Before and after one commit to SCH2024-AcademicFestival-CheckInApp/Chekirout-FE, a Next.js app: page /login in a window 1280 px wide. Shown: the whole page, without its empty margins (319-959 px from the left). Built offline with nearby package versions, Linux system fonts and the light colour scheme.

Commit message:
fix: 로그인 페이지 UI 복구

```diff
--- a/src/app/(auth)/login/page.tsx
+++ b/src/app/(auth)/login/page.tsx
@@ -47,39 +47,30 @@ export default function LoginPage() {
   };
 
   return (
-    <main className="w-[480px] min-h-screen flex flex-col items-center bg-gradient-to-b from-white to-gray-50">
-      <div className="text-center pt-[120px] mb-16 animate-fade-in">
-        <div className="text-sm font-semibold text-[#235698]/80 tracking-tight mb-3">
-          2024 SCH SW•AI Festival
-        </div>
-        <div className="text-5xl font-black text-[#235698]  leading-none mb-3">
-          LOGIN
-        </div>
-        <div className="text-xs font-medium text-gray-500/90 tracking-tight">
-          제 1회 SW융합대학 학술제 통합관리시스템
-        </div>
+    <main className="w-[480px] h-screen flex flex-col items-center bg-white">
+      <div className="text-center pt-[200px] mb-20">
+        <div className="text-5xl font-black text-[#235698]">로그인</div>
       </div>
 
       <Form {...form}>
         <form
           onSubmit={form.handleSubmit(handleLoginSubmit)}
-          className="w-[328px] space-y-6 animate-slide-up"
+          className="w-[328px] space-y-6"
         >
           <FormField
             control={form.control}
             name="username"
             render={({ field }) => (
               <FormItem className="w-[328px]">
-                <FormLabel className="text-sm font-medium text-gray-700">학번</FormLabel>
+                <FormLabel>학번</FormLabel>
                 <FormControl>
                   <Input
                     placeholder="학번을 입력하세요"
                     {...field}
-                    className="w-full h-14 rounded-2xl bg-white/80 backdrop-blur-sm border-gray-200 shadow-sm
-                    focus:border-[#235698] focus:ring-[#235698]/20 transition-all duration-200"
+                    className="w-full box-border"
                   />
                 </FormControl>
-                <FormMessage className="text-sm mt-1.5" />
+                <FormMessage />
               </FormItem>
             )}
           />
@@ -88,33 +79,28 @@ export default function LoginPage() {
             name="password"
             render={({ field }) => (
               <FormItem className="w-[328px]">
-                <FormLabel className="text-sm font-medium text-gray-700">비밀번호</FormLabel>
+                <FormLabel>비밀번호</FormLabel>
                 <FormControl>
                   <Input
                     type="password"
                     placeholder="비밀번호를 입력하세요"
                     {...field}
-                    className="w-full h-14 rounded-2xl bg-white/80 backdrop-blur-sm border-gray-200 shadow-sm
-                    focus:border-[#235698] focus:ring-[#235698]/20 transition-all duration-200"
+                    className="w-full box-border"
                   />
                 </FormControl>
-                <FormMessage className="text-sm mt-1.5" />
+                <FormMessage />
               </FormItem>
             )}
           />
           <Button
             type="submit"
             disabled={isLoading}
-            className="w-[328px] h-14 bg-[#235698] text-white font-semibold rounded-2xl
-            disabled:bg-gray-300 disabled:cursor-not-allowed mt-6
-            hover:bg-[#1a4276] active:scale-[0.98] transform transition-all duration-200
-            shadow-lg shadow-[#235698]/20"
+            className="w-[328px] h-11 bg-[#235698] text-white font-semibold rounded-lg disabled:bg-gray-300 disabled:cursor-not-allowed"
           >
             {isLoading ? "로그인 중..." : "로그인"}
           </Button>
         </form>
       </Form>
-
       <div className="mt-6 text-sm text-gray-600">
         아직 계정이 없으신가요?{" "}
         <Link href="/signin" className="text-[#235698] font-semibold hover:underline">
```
====
Goal of the exercise:
Please say how many lines in the records contain the word "FormLabel", and give only that number.

Task result:
4